Marc Azéma of the University of Toulouse—Le Mirail and independent French artist Florent Rivère published their discovery in the June issue of Antiquity. They report that Stone Age artists used torches to create an animation effect on cartoon-like drawings inside caves.
"Stone Age artists intended to give life to their images," Azéma wrote. "The majority of cave drawings show animals in action."
The paintings show various animals in states of motion. Without the torch effect, the images appear to simply be of superimposed animals with multiple heads and appendages. But when the lighting effect is administered, the paintings appear to move in sequence.
Azéma has spent 20 years studying Stone Age animation techniques, citing 53 figures in 12 French caves.
"That such animation was intentional is endorsed by the likely use of incised disks as thaumatropes," Azéma wrote.
Astronomer John Hershel first developed thaumatropes in 1825. The "miracle wheel," works by spinning several images on a disk to create the illusion of movement. The world's oldest known film is the Roundhay Garden Scene, created in 1888.
"Paleolithic thaumatropes can be claimed as the earliest of the attempts to represent movement that culminated in the invention of the cinematic camera," Azéma and Rivère wrote.
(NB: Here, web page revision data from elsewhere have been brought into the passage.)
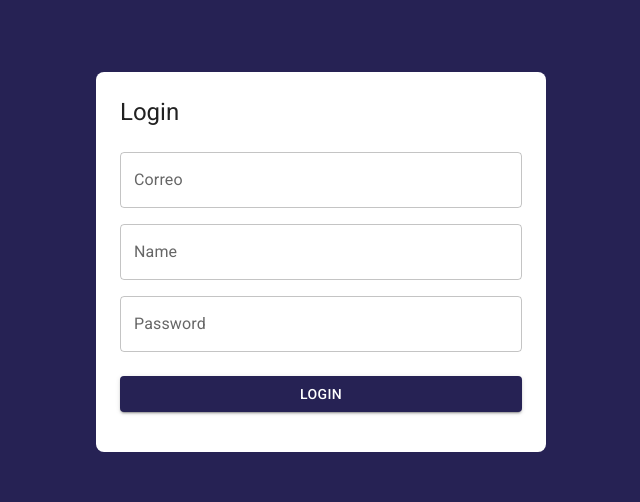
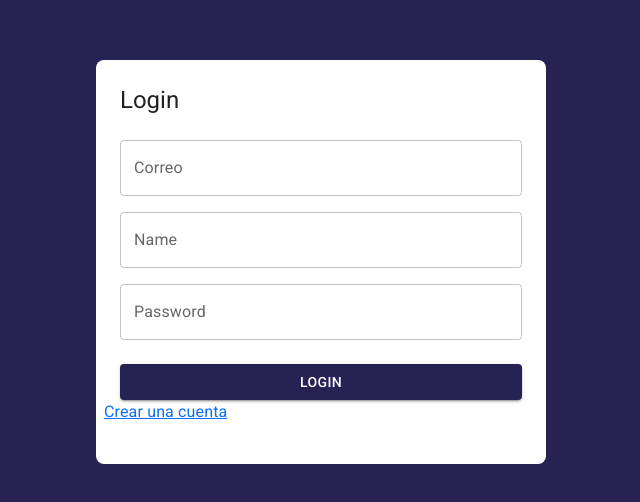
Before and after one commit to briandevitaok/inversiones-Front, a React (Vite) app: page / in a window 1280 px wide. Shown: the part 138-640 px from the top of the page, without its empty margins (319-959 px from the left). Built offline with nearby package versions, Linux system fonts and the light colour scheme.

Commit message:
primer commit

```diff
--- a/src/auth/pages/LoginPages.jsx
+++ b/src/auth/pages/LoginPages.jsx
@@ -5,7 +5,7 @@
 import { AuthLayout } from '../layout/AuthLayout';
 import { Button, Grid, TextField} from '@mui/material';
 import { useForms } from '../../hooks/useForm';
-import { useNavigate } from 'react-router-dom';
+import { Link, useNavigate } from 'react-router-dom';
 
 export const LoginPages = () => {
   const {login} = useContext(AuthContext);
@@ -100,6 +100,9 @@
                 Login
               </Button>
             </Grid>
+            <Link  to="/auth/register">
+              Crear una cuenta
+            </Link>
             </Grid>
 
         </Grid>
```
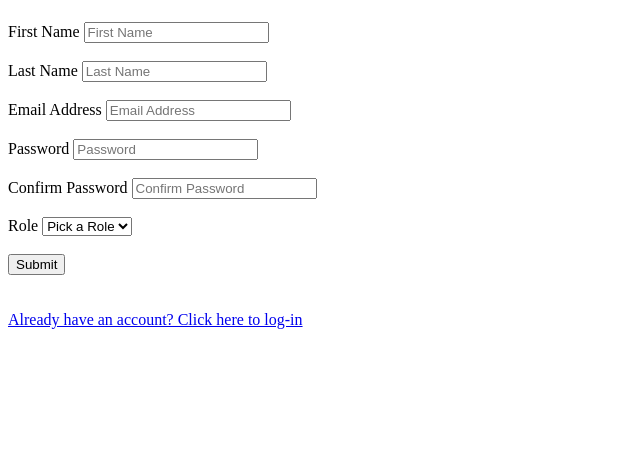
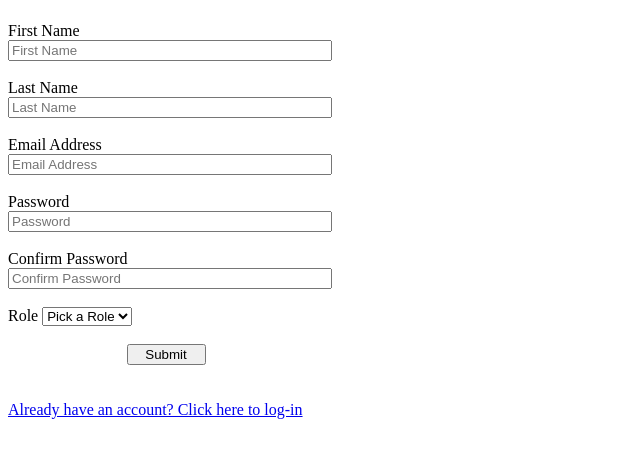
Before and after one commit to MAPReiff/CS546-2023S, a Node server app: page /register in a window 1280 px wide. Shown: the part 58-516 px from the top of the page, without its empty margins (0-640 px from the left). Run offline with Node 20, Linux system fonts and the light colour scheme; some libraries are stand-ins or nearby versions.

Commit message:
Lab10 Login/Register page form css

```diff
--- a/Assignments/Lab10/public/css/lab10.css
+++ b/Assignments/Lab10/public/css/lab10.css
@@ -1 +1,20 @@
 /* You will create a CSS stylesheet in /public/css/lab10.css; this file should have at least 10 rulesets.  You will need to utilize all 10 rulesets on each of the pages (not every page has to use all 10 rulesets each but all 10 rulesets must be utilized by the various pages in your application).  So you can have some rulesets for one page, some for another page but there needs to be at least 10 total rulesets that are used between all the pages.  */
+
+form {
+  width: 25%;
+  /* padding-left: 25%; */
+}
+
+input {
+  width: 100%;
+  /* padding: 10px; */
+}
+
+input[type=submit] {
+  width:25%;
+  /* for some reason, 100% width does not actully work on the buttons? */
+}
+/* From https://coder-coder.com/how-to-center-button-with-html-css/ */
+.text-center {
+  text-align: center;
+}
--- a/Assignments/Lab10/views/login.handlebars
+++ b/Assignments/Lab10/views/login.handlebars
@@ -13,7 +13,9 @@ login form handlebar template
   <label for="passwordInput">Password</label>
   <input type="password" id="passwordInput" name="passwordInput" placeholder="Password">
   <br><br>
-  <input type="submit" id="submitButton" name="submitButton" value="Submit">
+  <div class="text-center">
+    <input type="submit" id="submitButton" name="submitButton" value="Submit">
+  </div>
 </form>
 
 <br><br>
--- a/Assignments/Lab10/views/register.handlebars
+++ b/Assignments/Lab10/views/register.handlebars
@@ -29,7 +29,9 @@ login form handlebar template
     <option value="user">User</option>
   </select>
   <br><br>
-  <input type="submit" id="submitButton" name="submitButton" value="Submit">
+  <div class="text-center">
+      <input type="submit" id="submitButton" name="submitButton" value="Submit">
+  </div>
 </form>
 
 <br><br>
```
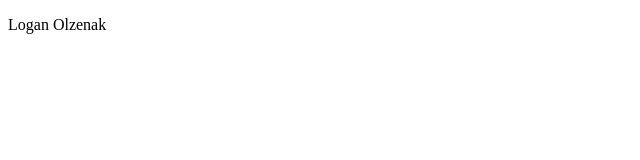
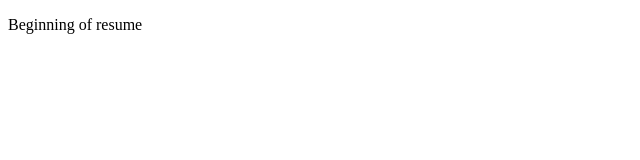
Before and after one commit to olzenaklogan/loganolzenak.github.io, a plain HTML site: page index.html in a window 1280 px wide. Shown: the full height of the page, 0-640 px from the left. Drawn offline with Linux system fonts and the light colour scheme.

Commit message:
updated text

```diff
--- a/index.html
+++ b/index.html
@@ -5,6 +5,6 @@
    </head>
 
    <body>
-    <p>Logan Olzenak</p>
+    <p>Beginning of resume</p>
    </body>
   </HTML>
```
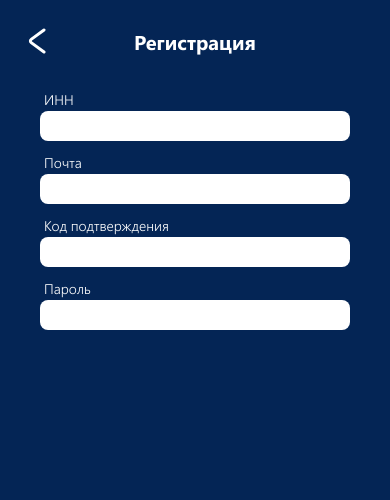
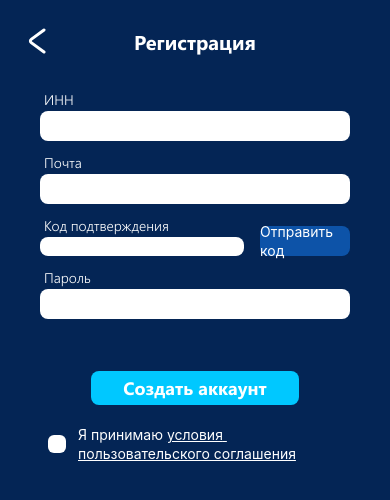
Before and after one commit to cutymurphy/quality_control_mob, a React Native app: screen /Registration in a window 390 px wide. Shown: the top 500 px of the page. Built offline with nearby package versions, Linux system fonts and the light colour scheme.

Commit message:
[chore]: added whole registartion page

```diff
--- a/src/components/pages/Home/styles.ts
+++ b/src/components/pages/Home/styles.ts
@@ -71,6 +71,7 @@ export const styles = StyleSheet.create({
     padding: 8,
     borderRadius: 14,
     width: "86%",
+    minWidth: "70%",
   },
   brightBlueBtnText: {
     fontSize: 20,
@@ -82,6 +83,7 @@ export const styles = StyleSheet.create({
     padding: 8,
     borderRadius: 14,
     width: "74%",
+    minWidth: "60%",
   },
   blueBtnText: {
     fontSize: 16,
--- a/src/components/pages/Registration/Registration.tsx
+++ b/src/components/pages/Registration/Registration.tsx
@@ -1,9 +1,11 @@
 import React, { useState } from "react";
-import { View } from "react-native";
+import { Pressable, Text, View } from "react-native";
 import { styles } from "./styles";
 import GradientPageTemplate from "../../templates/GradientPageTemplate";
 import Header from "../../molecules/Header";
 import Input from "../../atoms/Input";
+import Button from "../../atoms/Button";
+import { CheckIcon } from "../../../../assets/icons";
 
 // eslint-disable-next-line react/prop-types
 const Registration = ({ navigation }) => {
@@ -11,6 +13,7 @@ const Registration = ({ navigation }) => {
   const [email, setEmail] = useState<string>("");
   const [code, setCode] = useState<number | null>();
   const [password, setPassword] = useState<string>("");
+  const [isChecked, setIsChecked] = useState<boolean>(false);
 
   return (
     <GradientPageTemplate>
@@ -31,13 +34,19 @@ const Registration = ({ navigation }) => {
             inputMode="email"
             maxLength={254}
           />
+          <View style={styles.confirmationWrapper}>
             <Input
               label="Код подтверждения"
               value={code?.toString()}
               onChangeText={(text) => setCode(text === "" ? null : +text)}
               inputMode="numeric"
               maxLength={6}
+              customStyles={styles.confirmationInput}
             />
+            <Button style={styles.codeBtn} color="blueTransparent">
+              <Text style={styles.codeBtnText}>Отправить код</Text>
+            </Button>
+          </View>
           <Input
             label="Пароль"
             value={password}
@@ -46,6 +55,25 @@ const Registration = ({ navigation }) => {
             secureTextEntry
           />
         </View>
+        <Button color="welcomeBrightBlue" style={styles.createBtn}>
+          <Text style={styles.createBtnText}>Создать аккаунт</Text>
+        </Button>
+        <View style={styles.checkboxWrapper}>
+          <Pressable
+            onPress={() => setIsChecked(!isChecked)}
+            style={styles.checkbox}
+          >
+            <View style={styles.checkboxContainer}>
+              {isChecked && <CheckIcon />}
+            </View>
+            <Text style={styles.checkboxText}>
+              Я принимаю{" "}
+              <Text style={styles.checkboxTextUnderlined}>
+                условия пользовательского соглашения
+              </Text>
+            </Text>
+          </Pressable>
+        </View>
       </View>
     </GradientPageTemplate>
   );
--- a/src/components/pages/Registration/styles.ts
+++ b/src/components/pages/Registration/styles.ts
@@ -1,14 +1,75 @@
 import { StyleSheet } from "react-native";
+import { palette } from "../../../constants/palette";
+import { fonts } from "../../../constants/fonts";
 
 export const styles = StyleSheet.create({
   wrapper: {
     flex: 1,
     padding: 28,
+    alignItems: "center",
   },
   fields: {
     paddingTop: 36,
     paddingBottom: 52,
     paddingHorizontal: 12,
     gap: 12,
+    width: "100%",
+  },
+  confirmationWrapper: {
+    flexDirection: "row",
+    justifyContent: "space-between",
+    gap: 16,
+    alignItems: "flex-end",
+  },
+  confirmationInput: {
+    flex: 1,
+  },
+  codeBtn: {
+    height: 30,
+    width: "50%",
+    flex: 1,
+    borderRadius: 8,
+  },
+  codeBtnText: {
+    color: palette.mainText,
+    lineHeight: 19,
+  },
+  createBtn: {
+    height: 34,
+    borderRadius: 8,
+    width: "62%",
+    minWidth: "50%",
+  },
+  createBtnText: {
+    color: palette.mainText,
+    fontSize: 18,
+    lineHeight: 24,
+    fontFamily: fonts.default_800,
+  },
+  checkboxWrapper: {
+    width: "100%",
+    paddingRight: 12,
+    paddingLeft: 20,
+    marginTop: 20,
+  },
+  checkbox: {
+    flexDirection: "row",
+    alignItems: "center",
+    gap: 12,
+  },
+  checkboxContainer: {
+    width: 18,
+    height: 18,
+    backgroundColor: palette.white,
+    borderRadius: 6,
+    justifyContent: "center",
+    alignItems: "center",
+  },
+  checkboxText: {
+    color: palette.mainText,
+    lineHeight: 19,
+  },
+  checkboxTextUnderlined: {
+    textDecorationLine: "underline",
   },
 });
```
Also changed, not shown: package.json (+4 -4 lines), react-native.config.js (+5 -5 lines), 1 other file (tests, documents, lock files or other folders). Lines whose indentation alone changed are shown as unchanged.
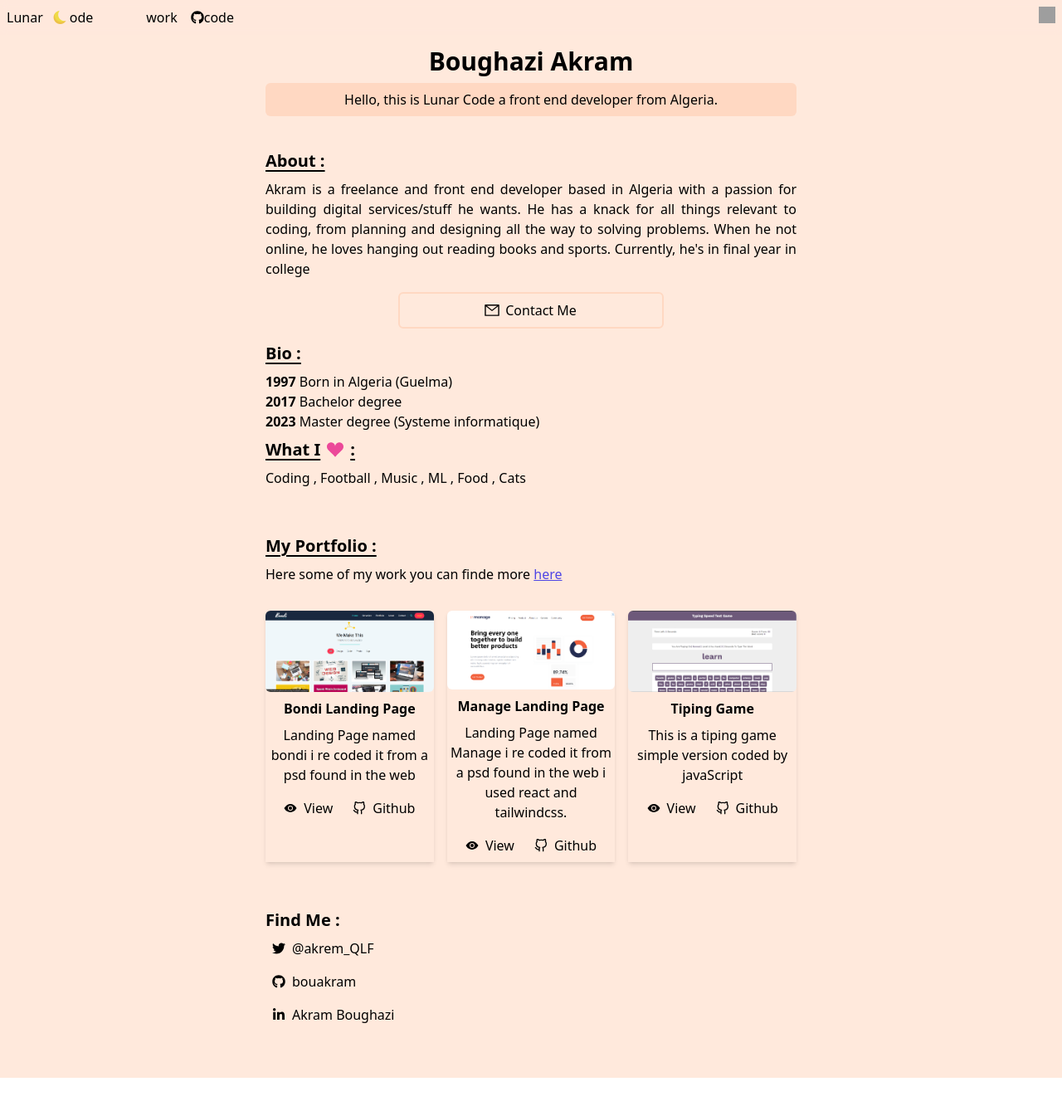
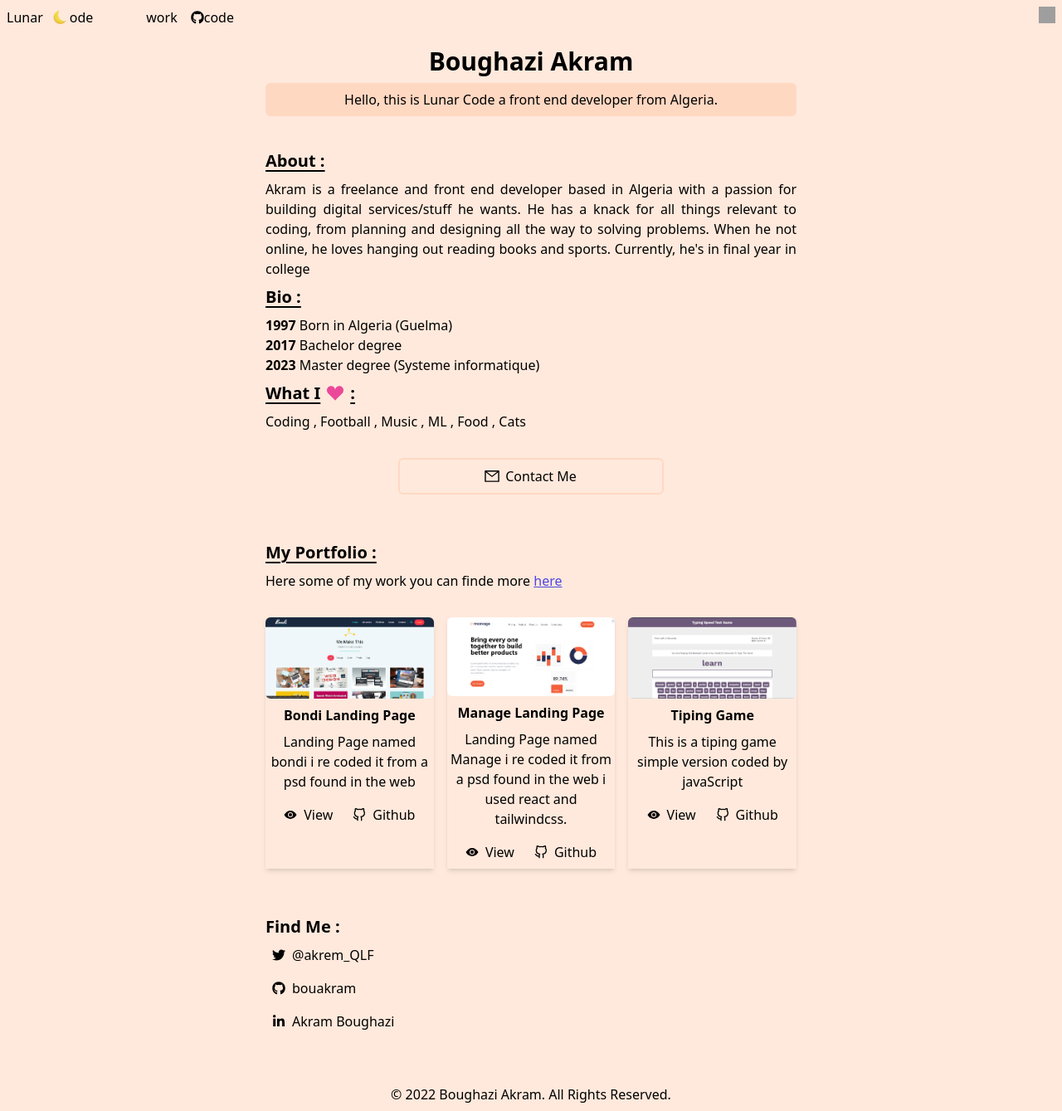
Before and after one commit to bouakram/Portfolio-v1, a React (Create React App) app: page / in a window 1280 px wide. Shown: the whole page at 83% size. Before the commit the page ends 1299 px from the top, so only its background shows below. Built offline with nearby package versions, Linux system fonts and the light colour scheme; grey boxes are pictures that could not be loaded.

Commit message:
adding footer and fixing some ux

```diff
--- a/src/App.js
+++ b/src/App.js
@@ -6,6 +6,7 @@ import { Routes, Route } from "react-router-dom"
 import Home from './components/Home';
 import MainPortfolio from './components/MainPortfolio';
 import Contact from './components/Contact';
+import Footer from './components/Footer';
 
 function App() {
   const [darkmode , setDarkMode] = useState("")
@@ -33,6 +34,7 @@ function App() {
       <Route path='/portfolio' element={<MainPortfolio />}/>
       </Routes>
       <Contact opened={open} toggle={toggleForm}/>
+      <Footer/>
     </div>
     </div>
   );
--- a/src/components/Contact.jsx
+++ b/src/components/Contact.jsx
@@ -31,17 +31,17 @@ const toggleError = ()=>{setError(false)}
     {props.opened ? null :<motion.button onClick={props.toggle} className='md:hidden fixed bottom-1 right-1 z-10 rounded-full bg-secLightBg p-4 dark:bg-secDarkBG dark:text-white'><AiOutlineMail className='dark:text-white'/></motion.button>}
       {props.opened ? <div className=''>
       <motion.form initial={{x : 0 , y : 0 , opacity : 0 , scale : 0.2}} animate={{opacity : 1 , scale : 1}} transition={{duration : 0.3 , ease : 'easeInOut'}} ref={form} onSubmit={sendEmail} className='z-20 fixed top-0 flex justify-center flex-col w-full h-full  bg-secLightBg dark:bg-secDarkBG dark:text-slate-300 md:py-10 md:px-52 p-10 rounded-md '>
-        <input type="text" name="user_name" placeholder='Name' className='mb-4 focus:outline-none focus:ring focus:ring-indigo-500 bg-transparent border-b-2 placeholder:italic placeholder:text-slate-700 dark:placeholder:text-slate-300 dark:bg-secDarkBG dark:text-slate-300 focus:rounded-md focus:border-b-0' />
-        <input type="email" name="user_email" placeholder='you@gmail.com' className='peer invalid:focus:ring-pink-600 focus:outline-none focus:ring focus:ring-indigo-500 bg-transparent border-b-2 placeholder:italic placeholder:text-slate-700 dark:placeholder:text-slate-300 dark:bg-secDarkBG0 dark:text-slate-300 focus:rounded-md focus:border-b-0' />
+        <input type="text" name="user_name" placeholder='Name' className='mb-4 focus:outline-none   bg-transparent border-b-2 placeholder:italic placeholder:text-slate-700 dark:placeholder:text-slate-300 dark:bg-secDarkBG dark:text-slate-300 focus:rounded-md' />
+        <input type="email" name="user_email" placeholder='you@gmail.com' className='peer invalid:focus:ring-pink-600 invalid:focus:border-b-pink-600 focus:outline-none  bg-transparent border-b-2 placeholder:italic placeholder:text-slate-700 dark:placeholder:text-slate-300 dark:bg-secDarkBG0 dark:text-slate-300 focus:rounded-md' />
         <p class="mt-2 invisible peer-invalid:visible text-pink-600 text-sm">
           Please provide a valid email address.
         </p>
-        <textarea name="message" placeholder='Message' className='focus:outline-none focus:ring focus:ring-indigo-500 bg-transparent border-b-2 placeholder:italic placeholder:text-slate-700 dark:placeholder:text-slate-300 dark:bg-secDarkBG dark:text-slate-300 focus:rounded-md focus:border-b-0' />
+        <textarea name="message" placeholder='Message' className='focus:outline-none   bg-transparent border-b-2 placeholder:italic placeholder:text-slate-700 dark:placeholder:text-slate-300 dark:bg-secDarkBG dark:text-slate-300 focus:rounded-md' />
 
-        <motion.button whileTap={{ scale: 0.97 }} className='p-2 mt-4 bg-lightBG rounded-md dark:bg-darkBG'><input type="submit" value="Send" className='cursor-pointer dark:text-slate-300' /></motion.button>
+        <motion.button whileTap={{ scale: 0.97 }} className='p-2 mt-4 bg-lightBG rounded-md dark:bg-darkBG hover:shadow-lg'><input type="submit" value="Send" className='cursor-pointer dark:text-slate-300' /></motion.button>
         <motion.button whileTap={{ scale: 0.97 }} onClick={()=>{props.toggle()
             toggleSend()
-            toggleError()}} className='p-2 mt-4 ring-1 ring-indigo-500 rounded-md '>Close</motion.button>
+            toggleError()}} className='p-2 mt-4 ring-1 ring-indigo-500 rounded-md hover:shadow-lg '>Close</motion.button>
         {HasSend ? <p className='text-green-500 font-light'> your message has sent successfully . i will reply you soon</p> : null}
         {Error ? <p className='text-pink-600 font-light'> Opps !! there is a probleme , please try againe later <small>{errormess}</small></p> : null}
       </motion.form></div> : null}
--- /dev/null
+++ b/src/components/Footer.jsx
@@ -0,0 +1,11 @@
+import React from 'react'
+
+function Footer() {
+  return (
+    <div>
+        <p className='text-center bottom-0 font-light dark:text-white mb-2'>© 2022 Boughazi Akram. All Rights Reserved.</p>
+    </div>
+  )
+}
+
+export default Footer
--- a/src/components/MainSection.jsx
+++ b/src/components/MainSection.jsx
@@ -21,7 +21,6 @@ function MainSection(props) {
     <div>
         <h1 className='text-xl font-bold my-2 underline underline-offset-4 decoration-2'>About :</h1>
         <p className='text-justify'>Akram is a freelance and front end developer based in Algeria with a passion for building digital services/stuff he wants. He has a knack for all things relevant to coding, from planning and designing all the way to solving problems. When he not online, he loves hanging out reading books and sports. Currently, he's in final year in college</p>
-        <button onClick={props.toggle} className='hidden md:w-1/2 relative md:translate-x-[-50%] md:left-1/2 p-2 border-2 rounded-md border-secLightBg dark:border-secDarkBG hover:bg-secLightBg dark:text-white md:flex items-center justify-center dark:hover:bg-secDarkBG my-4'><AiOutlineMail className='dark:text-white mr-2 scale-125'/> Contact Me</button>
         <h1 className='text-xl font-bold my-2 underline underline-offset-4 decoration-2'>Bio :</h1>
         <ul className=''>
             <li><b>1997</b> Born in Algeria (Guelma)</li>
@@ -30,6 +29,7 @@ function MainSection(props) {
         </ul>
         <h1 className='my-2 text-xl font-bold flex items-center underline underline-offset-4 decoration-2'>What I <BsSuitHeartFill className=' mx-2 text-pink-500'/> :</h1>
         <p className='text-justify'>Coding , Football , Music , ML , Food , Cats</p>
+        <button onClick={props.toggle} className='hidden md:w-1/2 relative md:translate-x-[-50%] md:left-1/2 p-2 border-2 rounded-md border-secLightBg dark:border-secDarkBG hover:bg-secLightBg dark:text-white md:flex items-center justify-center dark:hover:bg-secDarkBG my-8'><AiOutlineMail className='dark:text-white mr-2 scale-125'/> Contact Me</button>
     </div>
     </motion.div>
   )
```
Cave paintings have been thrust back into the public consciousness recently with the new film "Prometheus," which speculates that the ancient artworks provide a map to finding extraterrestrial life. And while these movies are certainly of a more primitive nature, they do contain far fewer plot holes.